"Good. I appreciate it." There was something amused in Bobby's tone that Dean didn't quite like. "Hey, I found something I thought you boys might want to see while I was researching your gender-swapping curse. I'll email it to you after we hang up."
Dean shrugged, noting that Sam had gotten the laptop set up. We got wireless? He mouthed to his brother. At Sam's nod, Dean told Bobby, "We're online, so send it on."
"Will do," Bobby said. "I'll talk to you boys soon."
"'K. See ya, man."
Dean hung up and slid his phone back into his pocket. "Bobby's sending us somethin'," he said to Sam before tucking into his hamburger.
Sam acknowledged him with an absent grunt.
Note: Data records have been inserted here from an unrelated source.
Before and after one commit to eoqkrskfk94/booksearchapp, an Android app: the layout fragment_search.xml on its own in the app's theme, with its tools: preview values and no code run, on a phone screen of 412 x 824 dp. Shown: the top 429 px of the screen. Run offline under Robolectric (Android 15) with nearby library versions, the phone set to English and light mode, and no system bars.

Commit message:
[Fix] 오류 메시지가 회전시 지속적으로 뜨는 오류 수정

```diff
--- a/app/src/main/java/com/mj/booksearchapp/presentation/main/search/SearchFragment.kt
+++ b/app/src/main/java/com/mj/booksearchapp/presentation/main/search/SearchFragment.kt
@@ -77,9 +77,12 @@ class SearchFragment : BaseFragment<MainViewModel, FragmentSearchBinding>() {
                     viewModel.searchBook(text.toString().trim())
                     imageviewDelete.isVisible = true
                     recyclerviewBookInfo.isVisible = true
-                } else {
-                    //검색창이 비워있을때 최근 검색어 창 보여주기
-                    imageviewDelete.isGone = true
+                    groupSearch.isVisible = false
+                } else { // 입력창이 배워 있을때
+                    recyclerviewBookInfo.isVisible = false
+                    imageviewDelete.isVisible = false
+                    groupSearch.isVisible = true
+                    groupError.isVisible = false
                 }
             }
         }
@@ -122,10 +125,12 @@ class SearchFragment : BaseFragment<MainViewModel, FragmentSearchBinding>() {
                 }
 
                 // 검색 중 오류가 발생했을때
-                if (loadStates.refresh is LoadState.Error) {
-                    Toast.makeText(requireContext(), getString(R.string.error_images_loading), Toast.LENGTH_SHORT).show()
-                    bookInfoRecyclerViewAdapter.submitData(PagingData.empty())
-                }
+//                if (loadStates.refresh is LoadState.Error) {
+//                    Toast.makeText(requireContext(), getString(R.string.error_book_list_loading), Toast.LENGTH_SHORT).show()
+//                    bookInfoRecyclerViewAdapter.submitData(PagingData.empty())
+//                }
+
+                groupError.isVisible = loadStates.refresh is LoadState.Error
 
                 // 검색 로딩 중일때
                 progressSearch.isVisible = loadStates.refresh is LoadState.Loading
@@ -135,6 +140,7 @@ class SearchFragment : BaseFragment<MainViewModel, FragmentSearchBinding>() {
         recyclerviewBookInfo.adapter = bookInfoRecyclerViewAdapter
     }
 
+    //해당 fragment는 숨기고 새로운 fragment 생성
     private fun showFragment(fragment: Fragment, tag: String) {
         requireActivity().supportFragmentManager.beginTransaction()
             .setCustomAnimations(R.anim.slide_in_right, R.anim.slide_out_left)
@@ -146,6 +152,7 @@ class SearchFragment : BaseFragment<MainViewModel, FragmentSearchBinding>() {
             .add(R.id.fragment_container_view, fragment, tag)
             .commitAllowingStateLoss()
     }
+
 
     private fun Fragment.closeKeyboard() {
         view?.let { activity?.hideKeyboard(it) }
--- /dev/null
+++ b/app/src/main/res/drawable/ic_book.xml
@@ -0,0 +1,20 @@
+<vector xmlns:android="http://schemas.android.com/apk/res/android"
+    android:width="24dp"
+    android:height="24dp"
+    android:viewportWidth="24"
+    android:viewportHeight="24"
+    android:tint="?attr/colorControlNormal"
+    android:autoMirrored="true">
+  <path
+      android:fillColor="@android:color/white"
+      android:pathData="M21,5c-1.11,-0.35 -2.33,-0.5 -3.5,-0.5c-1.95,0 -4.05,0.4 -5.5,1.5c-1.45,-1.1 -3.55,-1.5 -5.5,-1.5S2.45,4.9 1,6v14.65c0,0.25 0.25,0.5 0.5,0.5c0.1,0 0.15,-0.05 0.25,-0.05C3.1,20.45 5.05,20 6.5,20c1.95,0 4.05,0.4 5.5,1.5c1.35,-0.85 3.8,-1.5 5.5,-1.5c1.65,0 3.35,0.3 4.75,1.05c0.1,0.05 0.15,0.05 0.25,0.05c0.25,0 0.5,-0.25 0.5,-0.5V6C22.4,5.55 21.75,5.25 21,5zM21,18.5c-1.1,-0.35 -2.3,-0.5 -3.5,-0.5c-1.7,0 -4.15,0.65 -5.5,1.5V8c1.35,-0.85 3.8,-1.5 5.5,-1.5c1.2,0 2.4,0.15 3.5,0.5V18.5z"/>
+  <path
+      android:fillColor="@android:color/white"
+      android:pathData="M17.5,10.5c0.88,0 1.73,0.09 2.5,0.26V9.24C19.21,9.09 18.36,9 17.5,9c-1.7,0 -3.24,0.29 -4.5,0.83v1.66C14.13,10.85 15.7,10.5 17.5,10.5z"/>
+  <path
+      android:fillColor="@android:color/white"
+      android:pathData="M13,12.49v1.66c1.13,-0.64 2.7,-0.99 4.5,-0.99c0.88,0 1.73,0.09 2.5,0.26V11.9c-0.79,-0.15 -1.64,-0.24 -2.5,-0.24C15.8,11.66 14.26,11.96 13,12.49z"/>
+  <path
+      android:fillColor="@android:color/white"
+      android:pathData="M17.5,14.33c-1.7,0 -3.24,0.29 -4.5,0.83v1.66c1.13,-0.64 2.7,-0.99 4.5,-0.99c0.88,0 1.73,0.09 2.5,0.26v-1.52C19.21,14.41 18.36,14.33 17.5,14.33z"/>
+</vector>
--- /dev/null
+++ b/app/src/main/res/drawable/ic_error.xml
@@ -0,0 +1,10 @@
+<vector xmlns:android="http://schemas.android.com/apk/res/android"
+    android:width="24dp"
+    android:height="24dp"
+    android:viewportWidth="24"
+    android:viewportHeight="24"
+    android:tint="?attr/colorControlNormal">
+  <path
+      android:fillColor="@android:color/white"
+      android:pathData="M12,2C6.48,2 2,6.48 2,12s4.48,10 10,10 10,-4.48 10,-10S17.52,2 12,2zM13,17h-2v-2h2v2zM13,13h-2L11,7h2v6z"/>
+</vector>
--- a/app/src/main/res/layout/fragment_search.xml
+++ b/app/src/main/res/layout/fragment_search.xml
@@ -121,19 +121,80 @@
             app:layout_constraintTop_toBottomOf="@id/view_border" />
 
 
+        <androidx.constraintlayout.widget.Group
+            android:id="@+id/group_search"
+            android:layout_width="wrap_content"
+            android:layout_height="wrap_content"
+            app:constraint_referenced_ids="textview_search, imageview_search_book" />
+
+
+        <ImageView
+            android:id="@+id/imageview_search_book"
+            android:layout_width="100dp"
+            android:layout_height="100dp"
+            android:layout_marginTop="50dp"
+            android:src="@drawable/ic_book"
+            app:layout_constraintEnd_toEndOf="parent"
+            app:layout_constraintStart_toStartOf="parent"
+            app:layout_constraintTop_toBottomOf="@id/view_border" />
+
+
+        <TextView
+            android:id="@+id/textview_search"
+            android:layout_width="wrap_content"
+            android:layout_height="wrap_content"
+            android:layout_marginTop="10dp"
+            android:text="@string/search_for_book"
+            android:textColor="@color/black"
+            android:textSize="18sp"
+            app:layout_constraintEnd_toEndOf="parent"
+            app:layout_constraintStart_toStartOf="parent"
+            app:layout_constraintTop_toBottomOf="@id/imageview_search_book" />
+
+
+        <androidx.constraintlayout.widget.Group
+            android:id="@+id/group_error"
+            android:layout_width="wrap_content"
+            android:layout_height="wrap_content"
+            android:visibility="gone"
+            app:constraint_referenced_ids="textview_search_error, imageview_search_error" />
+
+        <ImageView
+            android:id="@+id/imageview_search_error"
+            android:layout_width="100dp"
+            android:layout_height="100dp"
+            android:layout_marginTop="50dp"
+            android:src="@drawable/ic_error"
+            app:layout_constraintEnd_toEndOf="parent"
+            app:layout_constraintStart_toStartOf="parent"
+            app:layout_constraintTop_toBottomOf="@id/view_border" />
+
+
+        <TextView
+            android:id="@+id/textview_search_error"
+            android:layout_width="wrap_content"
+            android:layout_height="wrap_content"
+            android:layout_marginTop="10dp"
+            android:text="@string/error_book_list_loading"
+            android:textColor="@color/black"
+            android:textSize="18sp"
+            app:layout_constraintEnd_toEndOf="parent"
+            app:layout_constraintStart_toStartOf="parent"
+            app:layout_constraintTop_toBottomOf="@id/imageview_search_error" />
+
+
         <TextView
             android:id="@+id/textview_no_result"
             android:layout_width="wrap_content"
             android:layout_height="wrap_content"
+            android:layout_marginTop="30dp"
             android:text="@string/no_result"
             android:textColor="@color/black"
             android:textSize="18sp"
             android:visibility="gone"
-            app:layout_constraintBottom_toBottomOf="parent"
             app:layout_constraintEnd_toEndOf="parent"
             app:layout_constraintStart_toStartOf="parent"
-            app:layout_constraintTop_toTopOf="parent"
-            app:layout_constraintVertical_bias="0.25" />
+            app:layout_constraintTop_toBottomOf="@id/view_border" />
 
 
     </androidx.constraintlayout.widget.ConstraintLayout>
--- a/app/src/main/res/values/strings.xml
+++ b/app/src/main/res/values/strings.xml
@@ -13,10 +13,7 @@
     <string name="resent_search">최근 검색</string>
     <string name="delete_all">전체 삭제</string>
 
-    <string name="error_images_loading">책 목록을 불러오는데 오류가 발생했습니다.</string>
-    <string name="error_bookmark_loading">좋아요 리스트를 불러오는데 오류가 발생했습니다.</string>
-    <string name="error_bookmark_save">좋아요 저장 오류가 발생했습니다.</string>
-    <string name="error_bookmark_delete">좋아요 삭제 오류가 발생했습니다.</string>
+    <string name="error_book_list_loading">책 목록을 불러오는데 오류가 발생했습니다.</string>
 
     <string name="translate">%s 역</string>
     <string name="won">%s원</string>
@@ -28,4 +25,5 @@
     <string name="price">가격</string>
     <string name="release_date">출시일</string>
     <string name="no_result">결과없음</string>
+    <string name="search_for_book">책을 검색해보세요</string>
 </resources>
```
Neither of them said anything as Sam did some research, and Dean finished up his lunch.
"Here it is," Sam said, clicking. He paled.
"Oh, no," Sam breathed.
"Dude. What?" Dean reached for the computer and Sam surrendered it without a fight. He was watching Dean with wide, tragic eyes.
It was a picture. Full screen. And in color.
Two young girls were sitting on the front porch rail of the Sweeds' house. The older girl was leaning against one support pole while the younger one was slouched against the other. The girls had their jean-clad legs stretched along the rail in front of them, sneakered feet crossed at the ankles. Neither child was looking at the camera. Long brown braids fell over the shoulders of the little girl on left side of the frame, and she was watching the teenager opposite her with a wide, adoring smile. The girl on the right had lighter brown hair that had blown over her face, and the photographer had captured her in the act of pushing it behind her ears, grinning back at the other girl, crinkles around her eyes and bright freckles over the bridge of her nose.
Along the bottom the caption read, "Sammy (11) and Dee (15) Winchester watch the boys play football."
Dean brought his gaze up to Sam's stricken face.
"Bobby says, 'There's more where that came from,'" Sam whispered.
Dean closed his eyes. "We are so screwed."